The two sides are in advanced talks following a competitive RFP process that began last year, according to multiple people familiar with the talks. The deal could still fall apart, said the people, who were granted anonymity because the negotiations are private.
It’s unclear how much IMG Arena might pay MLS for the rights, but for some leagues these are massive commercial partnerships. The NFL’s deal with Genius Sports (NYSE: GENI) included hundreds of millions in both cash and equity; the NBA also received equity in its new partnership with Sportradar (Nasdaq: SRAD).
Official data feeds are one of the more direct ways leagues can profit from the rapid expansion of legal sports betting, not just in the U.S., but also overseas. For MLS, which is currently negotiating its next round of domestic TV deals, the data pact presents an opportunity to strengthen its relationship with existing fans, and to draw in new ones. The league is experiencing rapid commercial growth, with the average franchise now worth about $550 million, according to Sportico’s valuations.
As the middleman for MLS data, IMG Arena would help collect it from venues around the country, then package it for sports betting operators and media companies globally. The league will work with IMG to try to make that data stream faster, more robust and more reliable than feeds built only off live video—which will compel operators to pay for access.
Launched in 2012 and headquartered in London, IMG Arena works with more than 450 sportsbooks covering 45,000 sports events annually. The group’s league and federation clients include the PGA Tour, the ATP and Italy’s Serie A.

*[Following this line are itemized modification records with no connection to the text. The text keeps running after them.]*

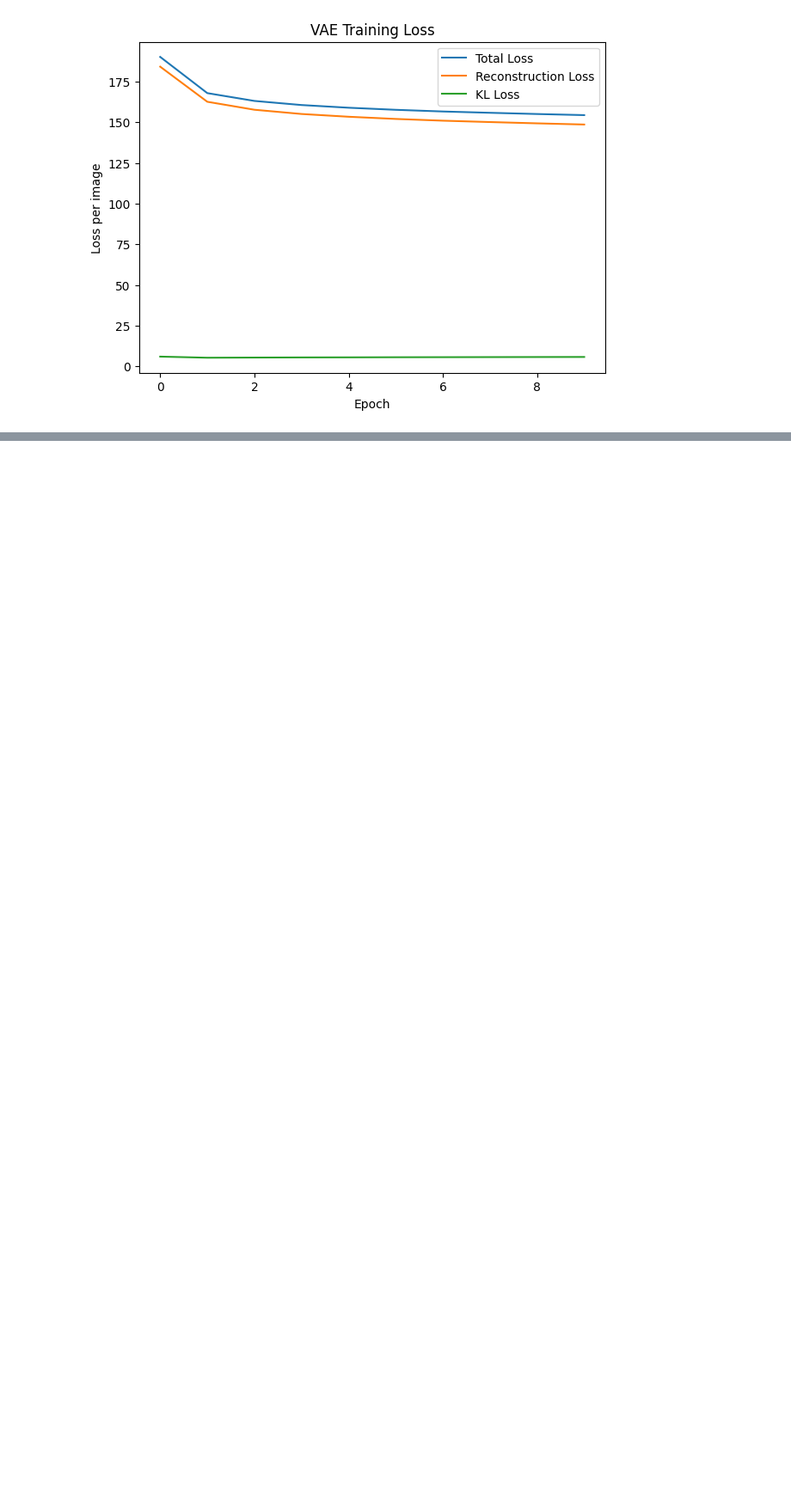
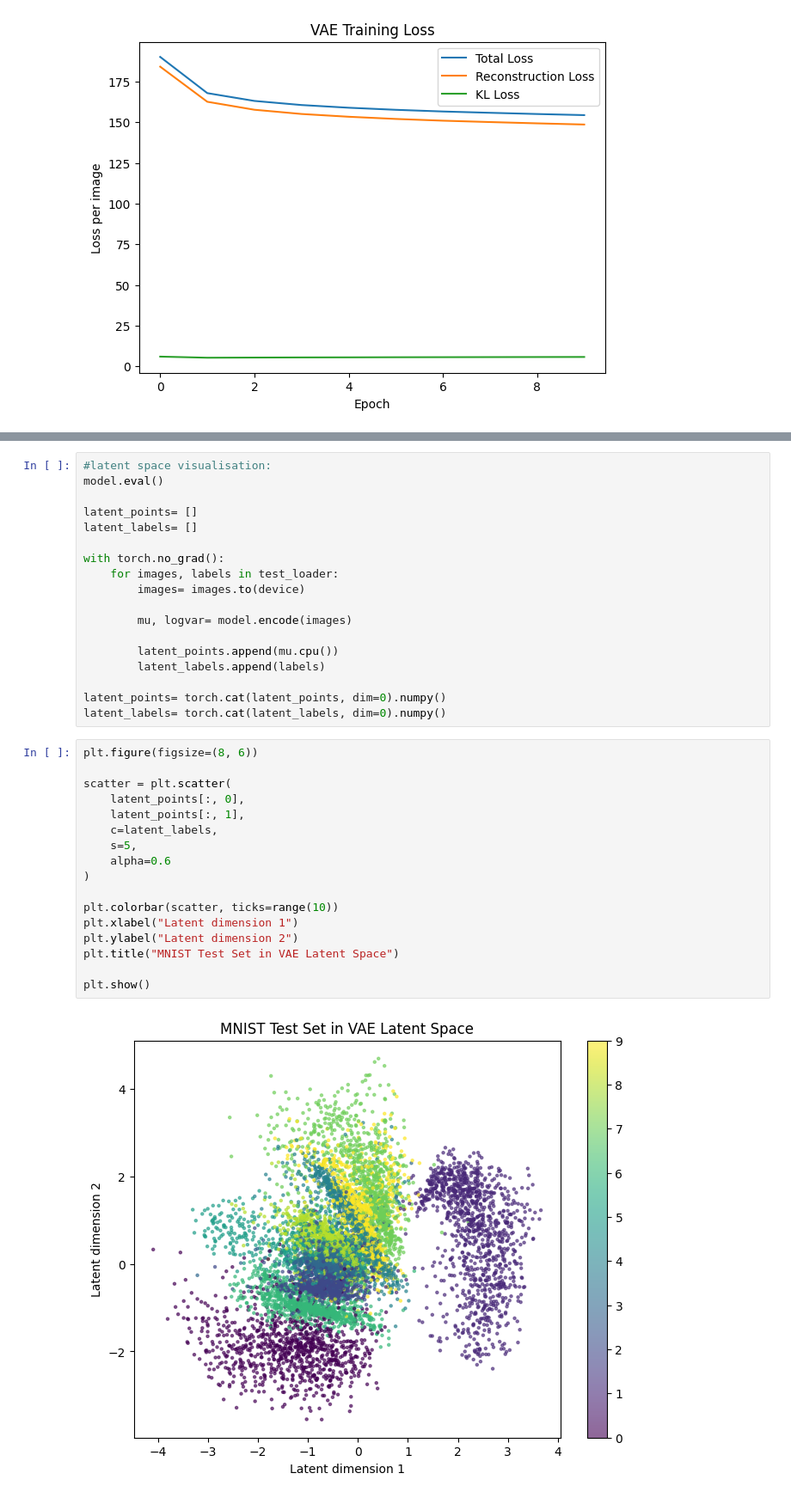
Before and after one commit to Zeeba1705/atml_PA0, a Jupyter notebook: Task4_VAE.ipynb, the cells around one changed output, grey strips where cells are left out. Shown at 86% size. Saved outputs shown, nothing was run; the diff lists cells and outputs as text; blank space fills up the shorter version.

```diff
--- a/Task4_VAE.ipynb
+++ b/Task4_VAE.ipynb
@@ -207,0 +210,37 @@ plt.show()
+# %%
+#latent space visualisation:
+model.eval()
+
+latent_points= []
+latent_labels= []
+
+with torch.no_grad():
+    for images, labels in test_loader:
+        images= images.to(device)
+
+        mu, logvar= model.encode(images)
+
+        latent_points.append(mu.cpu())
+        latent_labels.append(labels)
+
+latent_points= torch.cat(latent_points, dim=0).numpy()
+latent_labels= torch.cat(latent_labels, dim=0).numpy()
+# %%
+plt.figure(figsize=(8, 6))
+
+scatter = plt.scatter(
+    latent_points[:, 0],
+    latent_points[:, 1],
+    c=latent_labels,
+    s=5,
+    alpha=0.6
+)
+
+plt.colorbar(scatter, ticks=range(10))
+plt.xlabel("Latent dimension 1")
+plt.ylabel("Latent dimension 2")
+plt.title("MNIST Test Set in VAE Latent Space")
+
+plt.show()
+# %% [output]
+[figure, added]
```
Also changed, not shown: parts of 5 cells of this notebook.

Endeavor, which went public in April, owns a number of companies that do business across sports and entertainment, including positions in NFL-backed hospitality company On Location Experience, college-sports rights giant Learfield, and gambling-tech platform OpenBet. It also owns mixed-martial-arts circuit UFC and the Professional Bull Riders.